▸ **The data**
■ ■ ■ ■ ■ ■ ■

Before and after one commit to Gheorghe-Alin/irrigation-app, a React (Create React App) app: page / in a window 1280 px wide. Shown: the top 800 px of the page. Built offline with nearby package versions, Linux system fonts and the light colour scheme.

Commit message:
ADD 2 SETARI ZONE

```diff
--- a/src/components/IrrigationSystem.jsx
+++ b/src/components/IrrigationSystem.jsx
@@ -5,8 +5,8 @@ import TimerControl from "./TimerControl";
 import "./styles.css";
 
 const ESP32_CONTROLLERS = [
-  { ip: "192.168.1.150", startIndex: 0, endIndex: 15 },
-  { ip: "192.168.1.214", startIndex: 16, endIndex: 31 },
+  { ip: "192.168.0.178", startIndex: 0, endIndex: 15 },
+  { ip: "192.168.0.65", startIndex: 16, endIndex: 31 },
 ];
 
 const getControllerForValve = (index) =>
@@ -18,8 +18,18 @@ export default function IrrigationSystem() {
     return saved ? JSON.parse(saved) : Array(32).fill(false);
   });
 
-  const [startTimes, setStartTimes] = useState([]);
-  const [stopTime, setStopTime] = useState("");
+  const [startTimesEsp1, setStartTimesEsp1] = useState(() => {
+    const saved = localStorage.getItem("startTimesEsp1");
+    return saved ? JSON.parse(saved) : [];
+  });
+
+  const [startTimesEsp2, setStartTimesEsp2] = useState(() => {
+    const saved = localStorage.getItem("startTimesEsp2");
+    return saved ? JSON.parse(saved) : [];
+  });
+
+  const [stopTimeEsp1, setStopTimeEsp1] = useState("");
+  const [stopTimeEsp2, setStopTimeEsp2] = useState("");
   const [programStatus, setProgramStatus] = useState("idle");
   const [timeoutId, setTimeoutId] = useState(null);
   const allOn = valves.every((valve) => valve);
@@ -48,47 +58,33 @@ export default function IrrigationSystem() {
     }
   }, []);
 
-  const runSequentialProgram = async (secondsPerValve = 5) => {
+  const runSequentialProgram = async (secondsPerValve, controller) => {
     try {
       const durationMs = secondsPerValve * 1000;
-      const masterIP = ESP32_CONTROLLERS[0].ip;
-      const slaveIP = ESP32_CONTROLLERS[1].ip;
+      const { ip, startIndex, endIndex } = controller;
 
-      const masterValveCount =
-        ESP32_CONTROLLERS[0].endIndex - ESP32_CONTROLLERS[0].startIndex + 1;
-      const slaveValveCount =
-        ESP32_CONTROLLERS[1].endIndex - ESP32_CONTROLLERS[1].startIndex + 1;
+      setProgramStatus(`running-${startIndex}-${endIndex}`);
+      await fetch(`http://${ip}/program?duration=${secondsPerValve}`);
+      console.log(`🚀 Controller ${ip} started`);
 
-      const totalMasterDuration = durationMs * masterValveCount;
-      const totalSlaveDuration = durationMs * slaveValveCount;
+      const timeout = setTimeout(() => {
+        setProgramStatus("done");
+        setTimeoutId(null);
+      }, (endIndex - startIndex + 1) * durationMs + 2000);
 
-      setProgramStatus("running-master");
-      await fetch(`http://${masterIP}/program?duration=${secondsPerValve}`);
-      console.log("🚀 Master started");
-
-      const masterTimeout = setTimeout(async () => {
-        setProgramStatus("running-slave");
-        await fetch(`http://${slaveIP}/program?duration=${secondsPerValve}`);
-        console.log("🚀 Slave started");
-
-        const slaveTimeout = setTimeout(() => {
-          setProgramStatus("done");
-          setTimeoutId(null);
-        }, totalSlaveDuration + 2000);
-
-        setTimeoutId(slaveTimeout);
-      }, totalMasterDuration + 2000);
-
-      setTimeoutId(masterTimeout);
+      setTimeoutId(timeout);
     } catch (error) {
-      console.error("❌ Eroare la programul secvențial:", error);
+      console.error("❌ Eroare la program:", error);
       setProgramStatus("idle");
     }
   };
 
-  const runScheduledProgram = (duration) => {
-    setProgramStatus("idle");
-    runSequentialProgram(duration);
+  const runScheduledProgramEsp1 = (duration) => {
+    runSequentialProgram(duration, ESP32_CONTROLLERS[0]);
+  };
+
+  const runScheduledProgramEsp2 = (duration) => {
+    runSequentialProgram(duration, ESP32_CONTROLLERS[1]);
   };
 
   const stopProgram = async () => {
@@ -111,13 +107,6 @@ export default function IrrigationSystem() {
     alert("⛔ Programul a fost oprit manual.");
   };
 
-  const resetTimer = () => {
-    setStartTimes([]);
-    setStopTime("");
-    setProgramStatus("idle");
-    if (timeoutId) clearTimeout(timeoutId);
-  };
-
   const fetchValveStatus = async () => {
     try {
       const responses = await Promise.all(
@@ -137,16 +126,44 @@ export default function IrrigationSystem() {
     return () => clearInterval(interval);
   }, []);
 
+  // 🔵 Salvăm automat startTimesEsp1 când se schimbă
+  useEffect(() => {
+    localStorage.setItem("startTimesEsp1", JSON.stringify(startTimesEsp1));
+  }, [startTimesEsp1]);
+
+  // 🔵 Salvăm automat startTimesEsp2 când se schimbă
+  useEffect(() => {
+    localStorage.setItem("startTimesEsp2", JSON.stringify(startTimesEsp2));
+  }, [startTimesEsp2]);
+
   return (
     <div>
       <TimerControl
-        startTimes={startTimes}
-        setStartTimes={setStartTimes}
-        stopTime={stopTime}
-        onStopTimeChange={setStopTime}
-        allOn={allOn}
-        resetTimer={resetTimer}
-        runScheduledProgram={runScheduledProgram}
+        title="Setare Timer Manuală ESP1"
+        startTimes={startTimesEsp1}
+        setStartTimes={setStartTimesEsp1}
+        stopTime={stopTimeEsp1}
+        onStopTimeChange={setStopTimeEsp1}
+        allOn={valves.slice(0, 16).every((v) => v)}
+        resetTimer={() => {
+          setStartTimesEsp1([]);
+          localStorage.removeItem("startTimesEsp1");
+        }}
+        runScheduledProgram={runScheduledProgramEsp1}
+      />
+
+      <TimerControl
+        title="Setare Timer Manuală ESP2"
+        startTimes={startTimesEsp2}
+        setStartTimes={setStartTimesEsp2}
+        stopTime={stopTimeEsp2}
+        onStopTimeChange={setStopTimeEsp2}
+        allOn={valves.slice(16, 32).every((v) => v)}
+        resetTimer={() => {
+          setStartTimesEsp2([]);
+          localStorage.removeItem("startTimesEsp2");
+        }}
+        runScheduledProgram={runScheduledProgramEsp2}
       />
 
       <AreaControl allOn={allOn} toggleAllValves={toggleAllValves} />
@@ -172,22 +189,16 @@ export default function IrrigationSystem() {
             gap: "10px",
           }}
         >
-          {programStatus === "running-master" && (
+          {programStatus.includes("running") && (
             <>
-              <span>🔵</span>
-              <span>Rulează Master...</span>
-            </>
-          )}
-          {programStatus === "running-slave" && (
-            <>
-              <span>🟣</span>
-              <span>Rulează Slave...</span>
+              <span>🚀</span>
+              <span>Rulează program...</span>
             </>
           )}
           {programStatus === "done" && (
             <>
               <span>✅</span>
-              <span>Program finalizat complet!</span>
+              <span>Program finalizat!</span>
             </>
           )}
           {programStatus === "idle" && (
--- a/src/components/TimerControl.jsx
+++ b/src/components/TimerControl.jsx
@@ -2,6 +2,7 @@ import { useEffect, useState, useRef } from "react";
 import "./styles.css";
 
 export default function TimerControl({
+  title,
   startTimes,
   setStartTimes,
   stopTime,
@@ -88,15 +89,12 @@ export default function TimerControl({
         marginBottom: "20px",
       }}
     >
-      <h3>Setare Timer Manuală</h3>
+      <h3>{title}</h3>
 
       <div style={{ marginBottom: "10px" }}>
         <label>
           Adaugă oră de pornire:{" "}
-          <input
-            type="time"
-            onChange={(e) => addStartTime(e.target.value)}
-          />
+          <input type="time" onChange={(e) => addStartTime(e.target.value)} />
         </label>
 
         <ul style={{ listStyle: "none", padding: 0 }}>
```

■ ■ ■ ■ ■ ■ ■

▸ **What you are asked to do**
What lines above contain "startIndex"? Copy them out.

▸ **Result for this task**
-  { ip: "192.168.1.150", startIndex: 0, endIndex: 15 },
-  { ip: "192.168.1.214", startIndex: 16, endIndex: 31 },
+  { ip: "192.168.0.178", startIndex: 0, endIndex: 15 },
+  { ip: "192.168.0.65", startIndex: 16, endIndex: 31 },
+      const { ip, startIndex, endIndex } = controller;
-        ESP32_CONTROLLERS[0].endIndex - ESP32_CONTROLLERS[0].startIndex + 1;
-        ESP32_CONTROLLERS[1].endIndex - ESP32_CONTROLLERS[1].startIndex + 1;
+      setProgramStatus(`running-${startIndex}-${endIndex}`);
+      }, (endIndex - startIndex + 1) * durationMs + 2000);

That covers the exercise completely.